I was fishing the Ticonderoga River on Lake Champlain in New York. On the first day, I ran down the river and caught a big bag of bass that weighed 19 pounds. On the second day of the tournament, a cold front hit. The wind started blowing, and I was fighting 4-foot waves. I probably could’ve made a run back to the place where I had caught the 19 pounds the day before, but I knew I would lose a lot of time fishing. I also realized there was a good chance that the cold weather and wave action would’ve moved the bass from where I had caught them the previous day. So, I made the decision that having more time to fish would be better than chancing a run back up the Ticonderoga and hoping the same school of fish would be on the spot I had caught them before, even though the weather was bad, and a cold front had hit. So, I chose to stay close to the launch site.

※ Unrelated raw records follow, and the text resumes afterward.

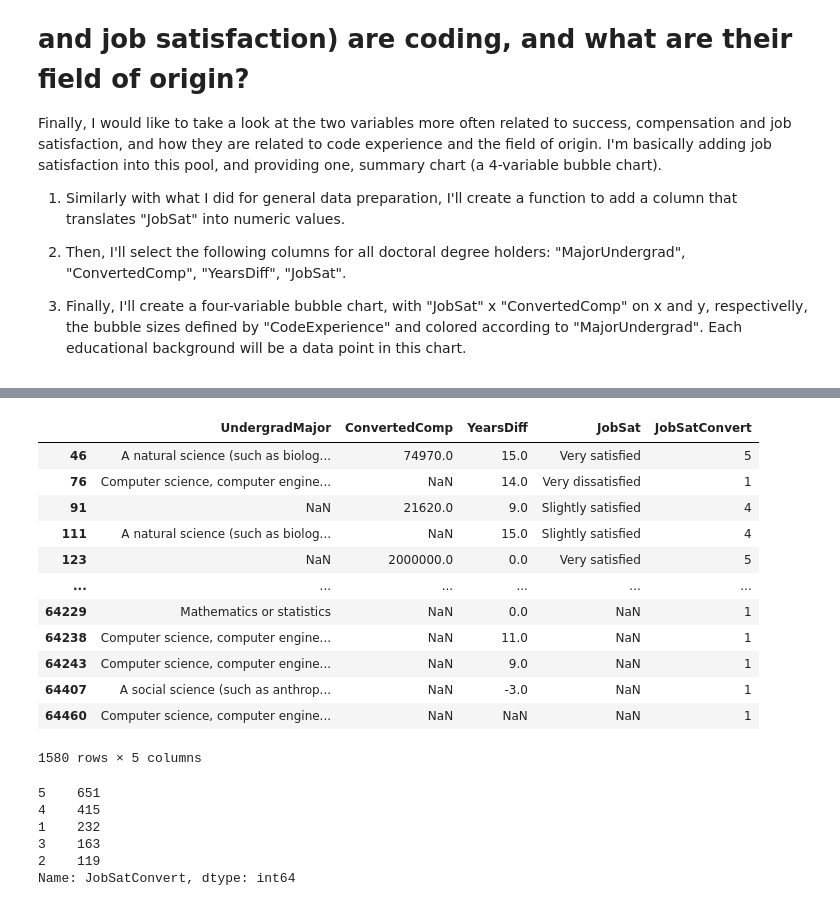
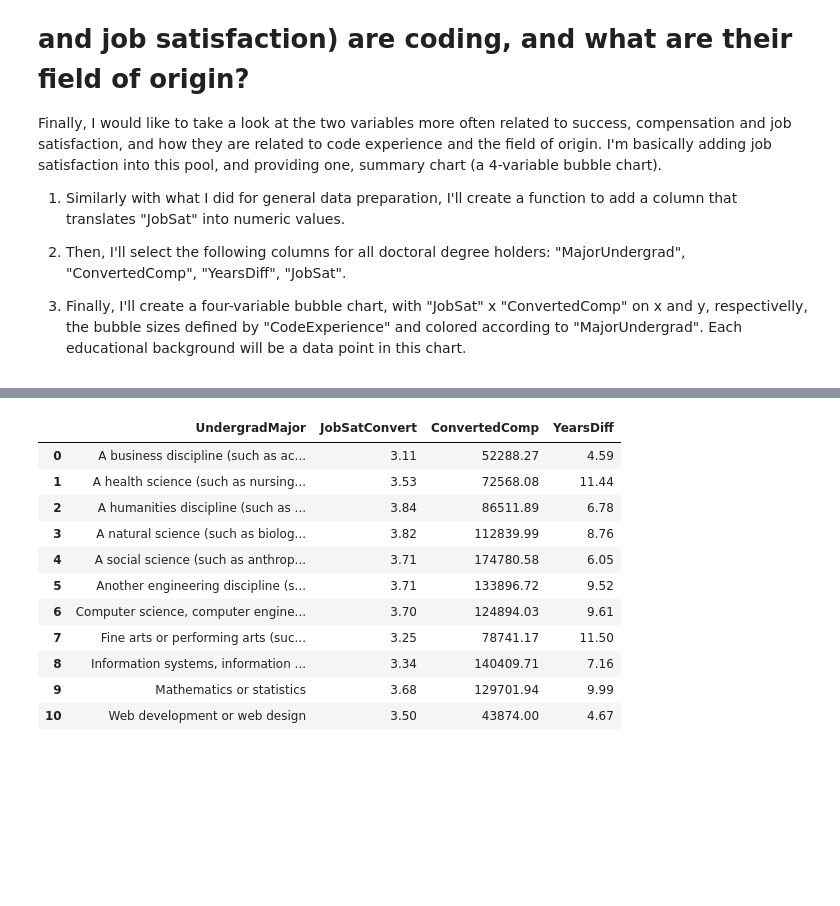
Before and after one commit to mguidoti/DSND-p1-blog, a Jupyter notebook: stackoverflow_survey_2020.ipynb, the cells around one changed output, grey strips where cells are left out. Saved outputs shown, nothing was run; the diff lists cells and outputs as text; code cells hidden in the pictures; blank space fills up the shorter version.

```diff
--- a/stackoverflow_survey_2020.ipynb
+++ b/stackoverflow_survey_2020.ipynb
@@ -323,26 +307,23 @@ df_results05
-# %%
-df_results05["JobSatConvert"] = jobsat_discrete(df_results05)
-df_results05
-# %% [output]
-|  | UndergradMajor | ConvertedComp | YearsDiff | JobSat | JobSatConvert |
-| 46 | A natural science (such as biolog... | 74970.0 | 15.0 | Very satisfied | 5 |
-| 76 | Computer science, computer engine... | NaN | 14.0 | Very dissatisfied | 1 |
-| 91 | NaN | 21620.0 | 9.0 | Slightly satisfied | 4 |
-| 111 | A natural science (such as biolog... | NaN | 15.0 | Slightly satisfied | 4 |
-| 123 | NaN | 2000000.0 | 0.0 | Very satisfied | 5 |
-| ... | ... | ... | ... | ... | ... |
-| 64229 | Mathematics or statistics | NaN | 0.0 | NaN | 1 |
-| 64238 | Computer science, computer engine... | NaN | 11.0 | NaN | 1 |
-| 64243 | Computer science, computer engine... | NaN | 9.0 | NaN | 1 |
-| 64407 | A social science (such as anthrop... | NaN | -3.0 | NaN | 1 |
-| 64460 | Computer science, computer engine... | NaN | NaN | NaN | 1 |
-1580 rows × 5 columns
-# %%
-df_results05["JobSatConvert"].value_counts()
-# %% [output]
-5    651
-4    415
-1    232
-3    163
-2    119
-Name: JobSatConvert, dtype: int64
+# %%
+df_results05 = df_narrowed[df_narrowed["EdLevel"] == "Other doctoral degree (Ph.D., Ed.D., etc.)"][df_narrowed["EmploymentStatus"] == "Employed"][["UndergradMajor", "ConvertedComp", "JobSat", "YearsDiff"]]
+
+df_results05["JobSatConvert"] = jobsat_discrete(df_results05)
+
+df_results05 = df_results05.groupby("UndergradMajor").mean().round(2).reset_index()
+
+df_results05 = df_results05[["UndergradMajor", "JobSatConvert", "ConvertedComp", "YearsDiff"]]
+
+df_results05
+# %% [output]
+|  | UndergradMajor | JobSatConvert | ConvertedComp | YearsDiff |
+| 0 | A business discipline (such as ac... | 3.11 | 52288.27 | 4.59 |
+| 1 | A health science (such as nursing... | 3.53 | 72568.08 | 11.44 |
+| 2 | A humanities discipline (such as ... | 3.84 | 86511.89 | 6.78 |
+| 3 | A natural science (such as biolog... | 3.82 | 112839.99 | 8.76 |
+| 4 | A social science (such as anthrop... | 3.71 | 174780.58 | 6.05 |
+| 5 | Another engineering discipline (s... | 3.71 | 133896.72 | 9.52 |
+| 6 | Computer science, computer engine... | 3.70 | 124894.03 | 9.61 |
+| 7 | Fine arts or performing arts (suc... | 3.25 | 78741.17 | 11.50 |
+| 8 | Information systems, information ... | 3.34 | 140409.71 | 7.16 |
+| 9 | Mathematics or statistics | 3.68 | 129701.94 | 9.99 |
+| 10 | Web development or web design | 3.50 | 43874.00 | 4.67 |
```
Also changed, not shown: parts of 1 cell of this notebook.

On the first day, I had caught a good number of largemouths. If I fished for smallmouths, I knew my smallmouths probably wouldn’t weigh as much as the largemouths. My backup plan was to fish for smallmouths close to the launch site. And, this is another secret to turning a bad day into a good day. When we leave the house, most of us know where and how we’re going to fish, and what baits we’ll use to catch the bass, especially when in a tournament. If the weather turns bad, where I’m going to fish is always a part of my pre-trip planning. If you fish a number of days during the year, eventually bad weather will hit. If you haven’t planned for that bad weather, generally you’ll have a miserable day of fishing. So, if cold weather hits, or we get a lot of wind, I have planned what I’ll do.
I caught 16 pounds of smallmouths on the second day of the tournament, and this catch kept me in the top 20. On the third day of the tournament, the weather cleared. I went back to the Ticonderoga and caught 20 pounds of bass. That moved me into the top 10 and allowed me to cash a pretty nice check. So, when you’re planning your trip to go bass fishing, whether you’re a tournament fisherman or a weekend angler, always carry a rain suit, and expect bad weather. Just as important, if weather makes fishing your main spot impossible – plan and make preparations to fish a backup spot.
To learn more about bass fishing, get John E. Phillips’ Kindle eBooks and some print books, “How to Bass Fish Like a Pro,” “How to Win a Bass Tournament,” “Catch the Most and Biggest Bass in Any Lake: 18 Pro Fishermen’s Best Tactics, “Hot Weather Bass Tactics” and “How to Become A Tournament Bass Fisherman.” Click here to get these books.